Aside from a few standouts, the world of R-rated comedy has been dominated by white men. Bridesmaids proved that women could be funny and sell tickets (was there ever any doubt?), and now, over a decade later, Adele Lim’s Joy Ride is seeking to do the same for Asian women. Lim is best known for her work as a writer, from dozens of TV jobs to Crazy Rich Asians, but she’s taking her talents to the director’s chair. No matter which role she’s occupying, she’s one to watch.
Mastering the TV writers’ room
Lim’s career in the entertainment industry began at the turn of the century, when she served as a script coordinator for an episode of Xena: Warrior Princess.
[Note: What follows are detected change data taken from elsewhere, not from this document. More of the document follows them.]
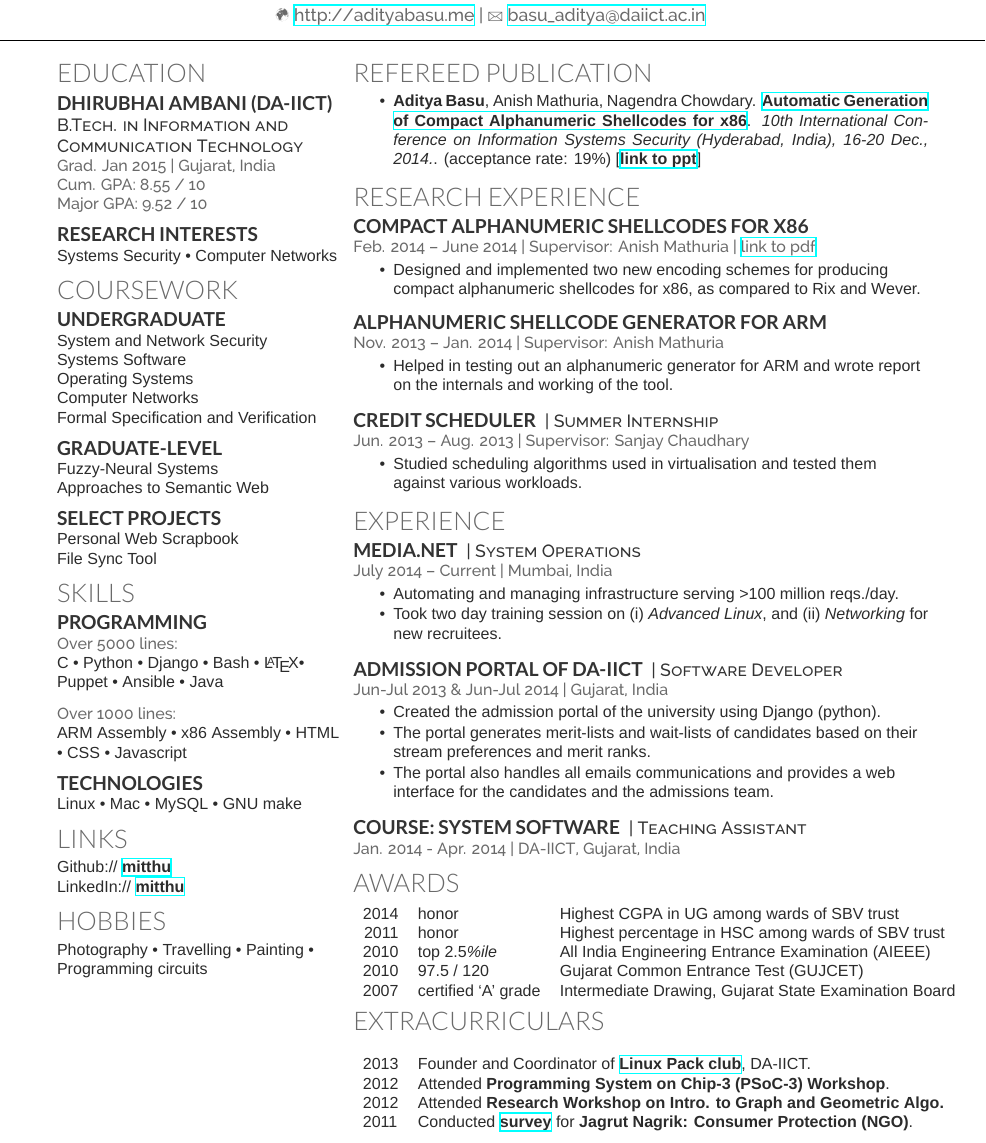
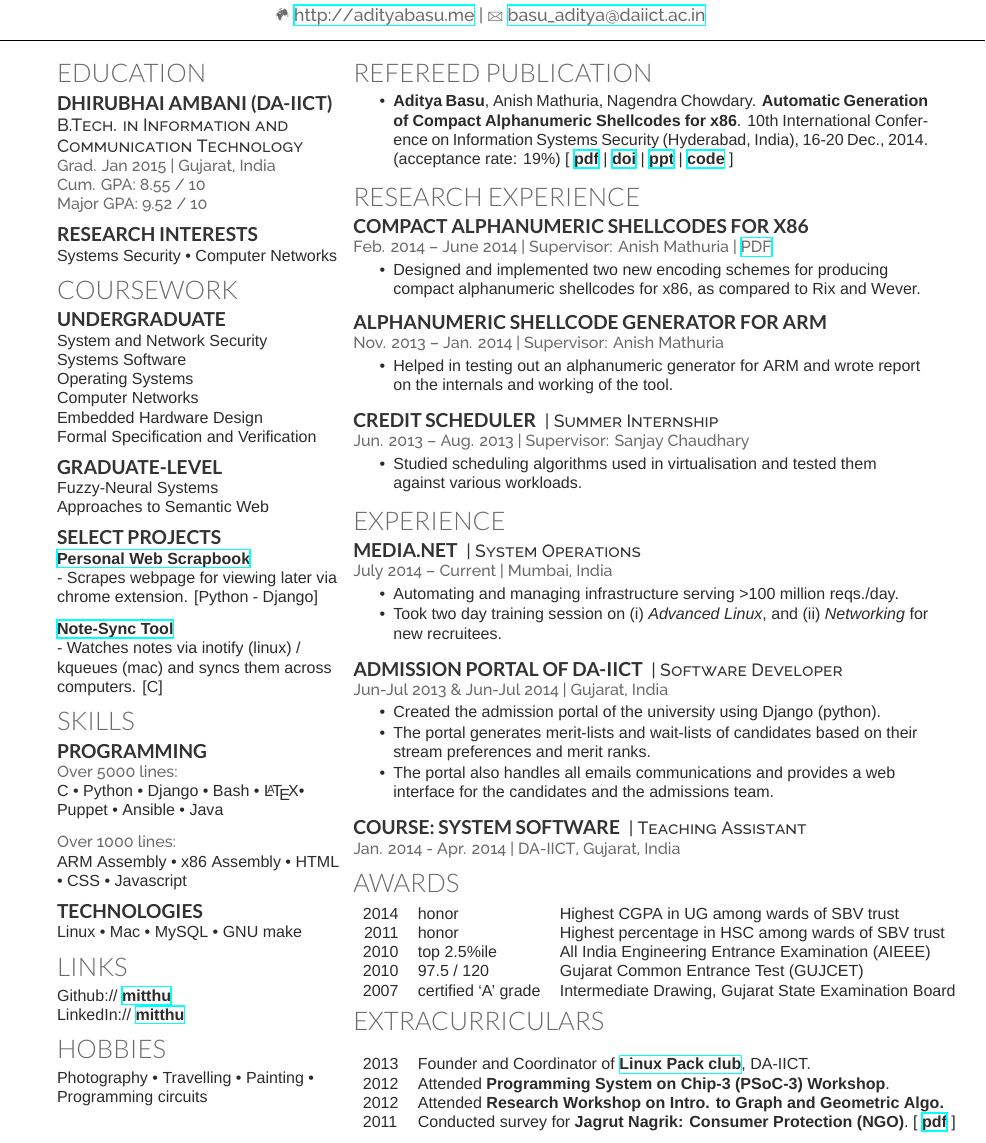
Before and after one commit to mitthu/resume, a LaTeX CV (resume.tex): part of the page, cut so that both start at the same text. Compiled offline with XeLaTeX; a missing font is replaced by an installed copy or a similar font.

Commit message:
Cosmetic updates & add project descriptions.
- Add new course.
- Add links for publication.
- Other minor fixes.

```diff
--- a/resume.tex
+++ b/resume.tex
@@ -33,21 +33,25 @@ Systems Security \textbullet{} Computer Networks
 
 \section{Coursework}
 \subsection{Undergraduate}
-System and Network Security \\
-Systems Software \\
-Operating Systems \\
-Computer Networks \\
+System and Network Security\\
+Systems Software\\
+Operating Systems\\
+Computer Networks\\
+Embedded Hardware Design\\
 Formal Specification and Verification
 \sectionsep
 
 \subsection{Graduate-level}
-Fuzzy-Neural Systems \\
-Approaches to Semantic Web \\
+Fuzzy-Neural Systems\\
+Approaches to Semantic Web\\
 \sectionsep
 
 \subsection{Select Projects}
-Personal Web Scrapbook\\
-File Sync Tool
+\textbf{\href{https://bitbucket.org/mitthu/capsule/src/}{Personal Web Scrapbook}}\\
+- Scrapes webpage for viewing later via chrome extension. [Python - Django]\\[1.5ex]
+
+\textbf{\href{https://github.com/mitthu/note-sync}{Note-Sync Tool}}\\
+- Watches notes via inotify (linux) / kqueues (mac) and syncs them across computers. [C]
 
 \section{Skills}
 \subsection{Programming}
@@ -76,12 +80,12 @@ Photography \textbullet{} Travelling \textbullet{} Painting \textbullet{} Progra
 \begin{minipage}[t]{0.66\textwidth}
 \section{Refereed Publication}
 \vspace{\topsep} % Hacky fix for awkward extra vertical space
-\begin{tightemize}\item \textbf{Aditya Basu}, Anish Mathuria, Nagendra Chowdary. \href{https://dl.dropboxusercontent.com/u/9020146/resources/alpha-x86.pdf}{\textbf{Automatic Generation of Compact Alphanumeric Shellcodes for x86}}. \textit{10\textsuperscript{th} International Conference on Information Systems Security (Hyderabad, India), 16-20 Dec., 2014.}. (acceptance rate: 19\%) [\href{https://dl.dropboxusercontent.com/u/9020146/resources/ppt/alpha-x86.pdf}{\textbf{link to ppt}}]
+\begin{tightemize}\item \textbf{Aditya Basu}, Anish Mathuria, Nagendra Chowdary. \textbf{Automatic Generation of Compact Alphanumeric Shellcodes for x86}. 10\textsuperscript{th} International Conference on Information Systems Security (Hyderabad, India), 16-20 Dec., 2014. (acceptance rate: 19\%) [ \href{https://dl.dropboxusercontent.com/u/9020146/resources/alpha-x86.pdf}{\textbf{pdf}} | \href{http://dx.doi.org/10.1007/978-3-319-13841-1_22}{\textbf{doi}} | \href{https://dl.dropboxusercontent.com/u/9020146/resources/ppt/alpha-x86.pdf}{\textbf{ppt}} | \href{https://bitbucket.org/mitthu/alpha_loaders/src}{\textbf{code}} ]
 \end{tightemize}
 
 \section{Research Experience}
 \subsection{Compact Alphanumeric Shellcodes for x86}
-\location{Feb. 2014 – June 2014 | Supervisor: Anish Mathuria | \href{https://dl.dropboxusercontent.com/u/9020146/resources/reports/major_project.pdf}{\textbf{link to pdf}}}
+\location{Feb. 2014 – June 2014 | Supervisor: Anish Mathuria | \href{https://dl.dropboxusercontent.com/u/9020146/resources/reports/major_project.pdf}{\textbf{PDF}}}
 % \vspace{\topsep} % Hacky fix for awkward extra vertical space
 \begin{tightemize}
 \item Designed and implemented two new encoding schemes for producing compact alphanumeric shellcodes for x86, as compared to Rix and Wever.
@@ -138,7 +142,7 @@ Photography \textbullet{} Travelling \textbullet{} Painting \textbullet{} Progra
 \begin{tabular}{rll}
 2014 & honor & Highest CGPA in UG among wards of SBV trust\\
 2011 & honor & Highest percentage in HSC among wards of SBV trust\\
-2010 & top 2.5\textit{\%ile} & All India Engineering Entrance Examination (AIEEE)\\
+2010 & top 2.5\%ile & All India Engineering Entrance Examination (AIEEE)\\
 2010 & 97.5 / 120 & Gujarat Common Entrance Test (GUJCET)\\
 2007 & certified `A' grade & Intermediate Drawing, Gujarat State Examination Board\\
 \end{tabular}
@@ -149,7 +153,7 @@ Photography \textbullet{} Travelling \textbullet{} Painting \textbullet{} Progra
 2013 & Founder and Coordinator of  \href{http://lpdaiict.wordpress.com/}{\textbf{Linux Pack club}}, DA-IICT.\\
 2012 & Attended \textbf{Programming System on Chip-3 (PSoC-3) Workshop}.\\
 2012 & Attended \textbf{Research Workshop on Intro. to Graph and Geometric Algo.}\\
-2011 & Conducted \href{https://dl.dropboxusercontent.com/u/9020146/resources/reports/rural_internship.pdf}{\textbf{survey}} for \textbf{Jagrut Nagrik: Consumer Protection (NGO)}.\\
+2011 & Conducted survey for \textbf{Jagrut Nagrik: Consumer Protection (NGO)}. [ \href{https://dl.dropboxusercontent.com/u/9020146/resources/reports/rural_internship.pdf}{\textbf{pdf}} ]\\
 \end{tabular}
 
 \end{minipage}
```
According to an interview with The Hollywood Reporter, she found the job thanks to an ad in a magazine she was flipping through at a Barnes & Noble (she couldn’t afford to buy the trades, so she skimmed them instead). From there, Lim deftly navigated the broadcast seas, jumping from NBC to the CW (with the hit show One Tree Hill) to ABC (spending some time in Shondaland with Private Practice).
Crazy Rich Asians and mainstream success
Though a consistent contributor in writers’ rooms across Hollywood, Adele Lim had never written for film until Crazy Rich Asians. The project had been bopping around in pre-production for several years by the time that director John M. Chu asked her to join the writing team. At that point, a draft by Peter Chiarelli (writer of The Proposal) was complete, but it lacked a degree of cultural authenticity and a certain deft touch when it came to women’s relationships with one another; Chu figured Lim was the perfect candidate to help. She ended up contributing a whole new third act, complete with that memorable mahjong faceoff between Constance Wu and Michelle Yeoh.
Suffice it to say, Crazy Rich Asians was a massive hit—and ripe for sequels. But Lim wouldn’t be part of them. According to a 2019 report, figures for the next movie were coming in, and they reflected a notable pay gap between her and co-writer Chiarelli. While Warner Bros. offered Chiarelli anywhere from $800,000 to $1 million, Lim’s offer hovered around $110,000. The studio claimed it was about their differences in experience, but the disparity (and its racial and gender undertones) was too great for Lim. Responding to the report, she said, “Being evaluated that way can’t help but make you feel that is how they view my contributions,” going on to say that they viewed her work on the film as “soy sauce”—a way to finish off the screenplay with some cultural flavor, rather than a substantial part of the story. She left the project early in the development process, going on to pen the screenplay for Disney’s Oscar-nominated animated feature, Raya and the Last Dragon.
A delightfully dirty directorial debut
Joy Ride, which premiered earlier this year at South by Southwest and comes to theaters this week, has been hailed as Lim’s “filthy breakthrough” and a “raunchy and propulsive feature directorial debut.” The film stars Ashley Park as a lawyer hoping to rise in the ranks of her firm, so she ventures to China in the hopes of securing a deal with a Chinese businessman. But that’s not all—her childhood best friend (Sherry Cola) and old roommate (Stephanie Hsu) tag along to help translate, convincing her to search for her birth mother on the trip. Though it sounds like a wholesome journey, Joy Ride is more Bridesmaids and Girls Trip than it is The Sisterhood of the Traveling Pants.
Adele Lim built a career around of her screenwriting talents, making this movie an interesting departure. She only has a story credit for the film, while the script comes from veteran TV writers Cherry Chevapravatdumrong and Teresa Hsiao. She’s taken a seat in the director’s chair for the first time, to a very successful result. Joy Ride tackles its comedy “with disarming energy and verve,” as well as “a level of savvy about Asian culture that we still rarely see in Hollywood movies.” Lim wants the movie to serve not only as an example of a “strong female gaze,” but of a novel “strong Asian female gaze.” Though this film is her first foray into directing (and into R-rated content), she’s been true to that vision. Moviegoers can expect her to stick with it, and they should be excited to see what comes next.